The Art Club and Trenton High School art teacher James Trush recently were approved for a grant to purchase a Raku kiln by the Trenton Educational Foundation.
Trush and fellow art teacher Richard Frye have been able to use it twice now thanks to the wonderful weather this spring. Typically it is used on a day with low wind and temperatures between 50 and 80 degrees. Temperatures that are either too cold or too hot will result in misfired works, Trush said.
This type of kiln enables a special clay firing technique (Raku) that can only be achieved with the supplies they asked for. Raku firing is done outside, and is a low-firing technique that is cooled quickly.
Once the ceramic piece is fired to a certain temperature (usually 1,600-1,800 degrees) the piece is then removed from the kiln and added to a metal container filled with combustible materials such as newspaper and sawdust.
The sawdust and newspaper quickly ignite once the piece is added. The lid is placed on container and the lack of oxygen from the smoke and carbon dioxide help produce the desired glaze finishes that can be achieved, in many cases copper, and metallic or patina looks.
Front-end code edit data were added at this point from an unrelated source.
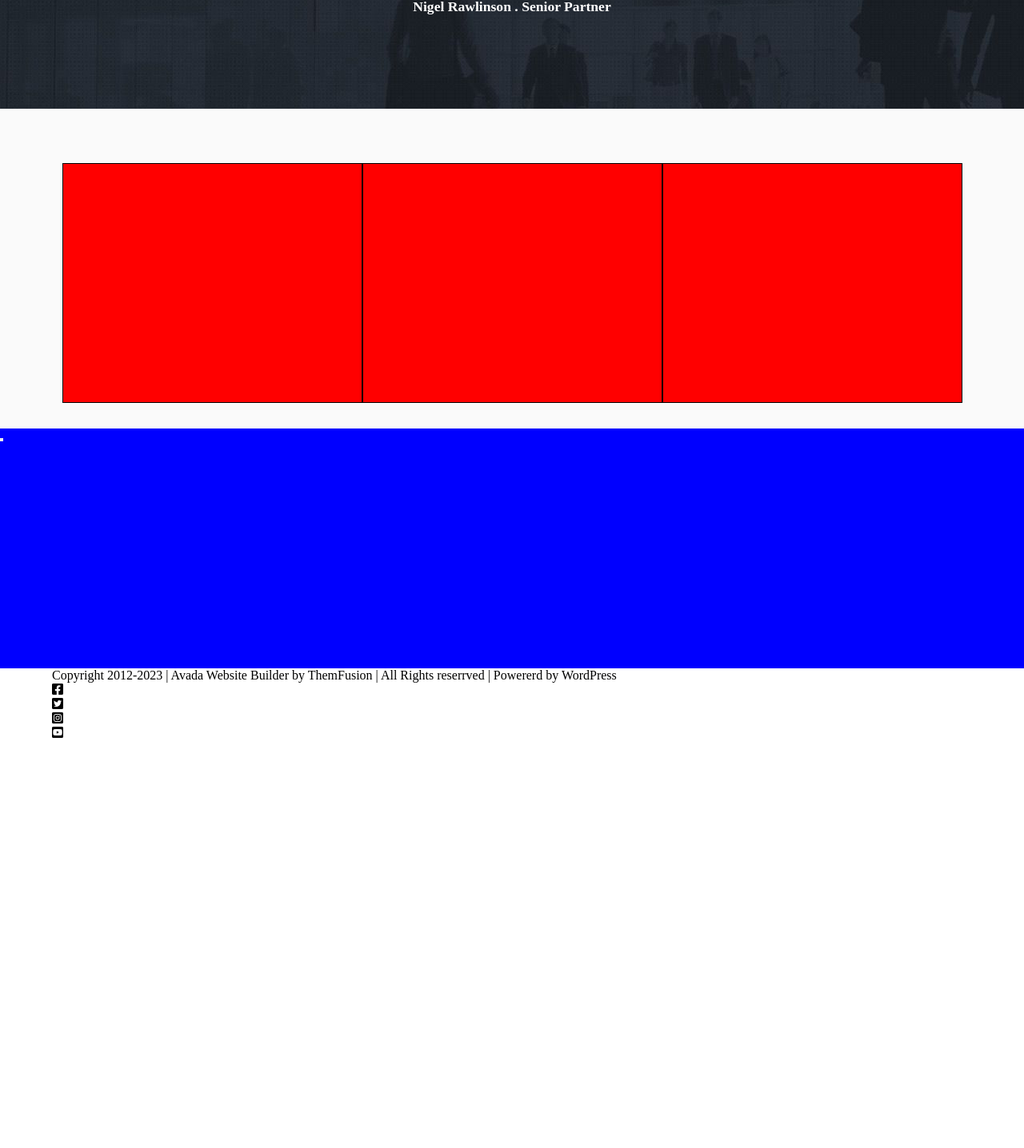
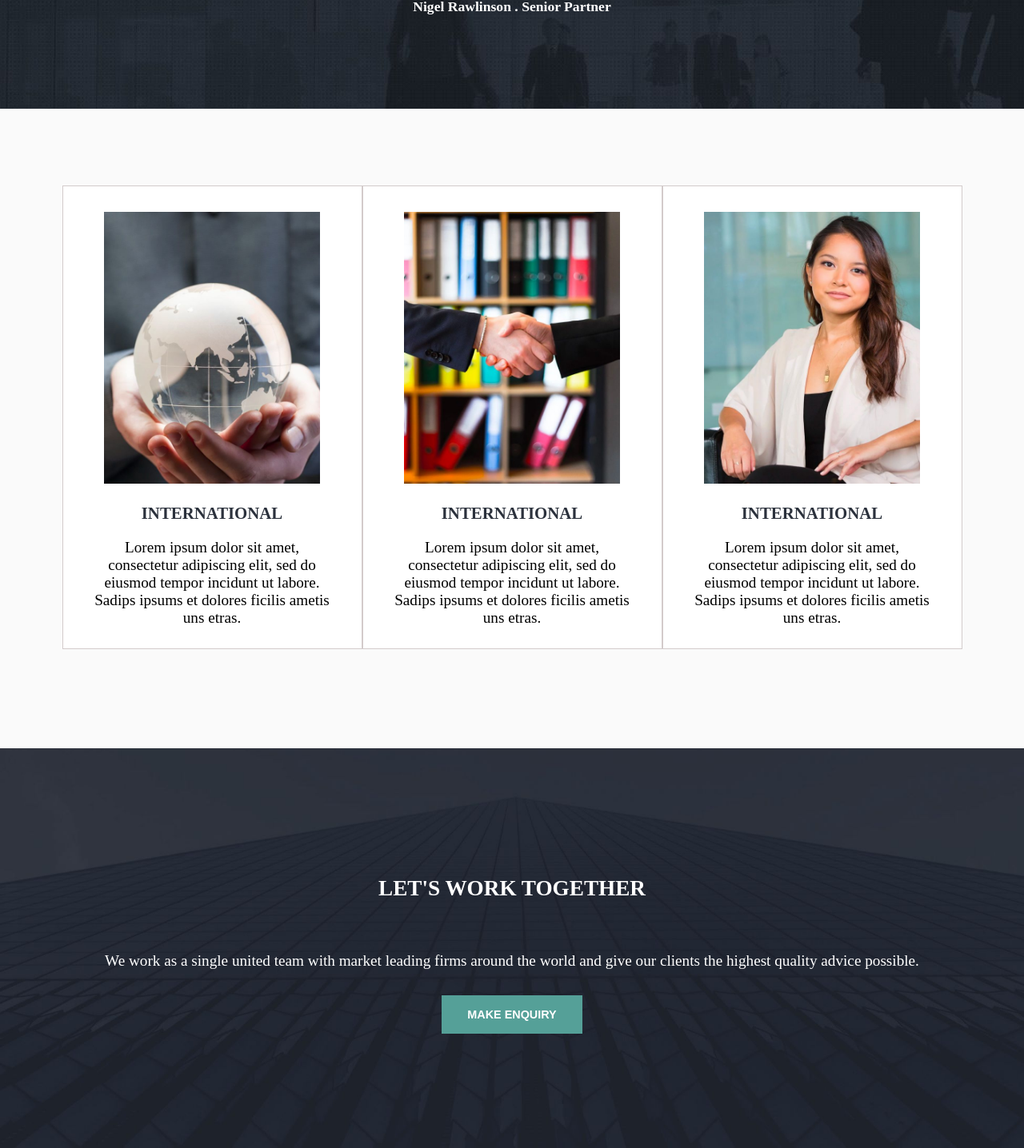
Before and after one commit to Alessio-DiNardo/proj-html-vuejs, a Vue app: page / in a window 1280 px wide. Shown: the part 2819-4255 px from the top of the page at 80% size. Before the commit the page ends 3745 px from the top, so only its background shows below. Built offline with nearby package versions, Linux system fonts and the light colour scheme.

Commit message:
finish the app main

```diff
--- a/src/components/AppMain.vue
+++ b/src/components/AppMain.vue
@@ -10,16 +10,30 @@
 </section>
 <section class="background">
     <div class="container-container-card">
-        <div class="card"></div>
-        <div class="card"></div>
-        <div class="card"></div>
+        <div class="card">
+            <img src="../assets/img/law_7.jpg" alt="img">
+            <h2>international</h2>
+            <p>Lorem ipsum dolor sit amet, consectetur adipiscing elit, sed do eiusmod tempor incidunt ut labore. Sadips ipsums et dolores ficilis ametis uns etras.</p>
+        </div>
+        <div class="card">
+            <img src="../assets/img/law_8.jpg" alt="img">
+            <h2>international</h2>
+            <p>Lorem ipsum dolor sit amet, consectetur adipiscing elit, sed do eiusmod tempor incidunt ut labore. Sadips ipsums et dolores ficilis ametis uns etras.</p>
+        </div>
+        <div class="card">
+            <img src="../assets/img/law_3.jpg" alt="img">
+            <h2>international</h2>
+            <p>Lorem ipsum dolor sit amet, consectetur adipiscing elit, sed do eiusmod tempor incidunt ut labore. Sadips ipsums et dolores ficilis ametis uns etras.</p>
+        </div>
     </div>
 </section>
 <section class="work">
-    <h1></h1>
-    <div class="line"></div>
-    <p></p>
-    <button></button>
+    <div class="content">
+        <h1>let's work together</h1>
+        <div class="line"></div>
+        <p>We work as a single united team with market leading firms around the world and give our clients the highest quality advice possible.</p>
+        <button>make enquiry</button>
+    </div>
 </section>
 
 </template>
@@ -43,25 +57,75 @@ export default {
     section.background{
         background-color: $sixColor;
         width: 100%;
-        height: 400px;
+        height: 800px;
     }
     div.container-container-card{
         display: flex;
         justify-content: center;
         align-items: center;
-        height: 500px;
+        height: 580px;
     }
     div.card{
         width: 375px;
-        height: 300px;
-        background-color: red;
-        border: 1px solid black;
-        margin-bottom: 4rem;
+        height: 580px;
+        background-color: white;
+        border: 1px solid rgb(211, 203, 203);
+        text-align: center;
+        margin-top: 12rem;
+
+        img{
+            width: 270px;
+            text-align: center;
+            padding-top: 2rem;
+        }
+
+        h2{
+            color: $fourColor;
+            text-transform: uppercase;
+            font-size: 1.3rem;
+            padding: 1.3rem 1.3rem
+        }
+
+        p{
+            padding-right: 2.3rem;
+            padding-left: 2.3rem;
+            font-size: 1.2rem;
+        }
     }
     section.work{
         width: 100%;
-        height: 300px;
-        background-color: blue;
+        height: 500px;
+        background-image: url('../assets/img/where-we-work-parallax.jpg');
+        background-position: bottom;
+        background-size: cover;
+
+
+        div.content{
+            color: white;
+            text-align: center;
+            padding-top: 10rem;
+        }
+
+        h1{
+            font-size: 1.7rem;
+            text-transform: uppercase;
+            padding-bottom: 2rem;
+        }
+
+        p{
+            font-size: 1.2rem;
+            padding: 2rem
+        }
+
+        button{
+        border: none;
+        background-color: $firstColor;
+        padding: 1rem 2rem 1rem 2rem;
+        color: white;
+        text-transform: uppercase;
+        font-size: 0.9rem;
+        font-weight: bold;
+        }
     }
 
     div.text{
```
Students were able to add work this past firing and in the future advanced students will be able to do a firing themselves with adult supervision.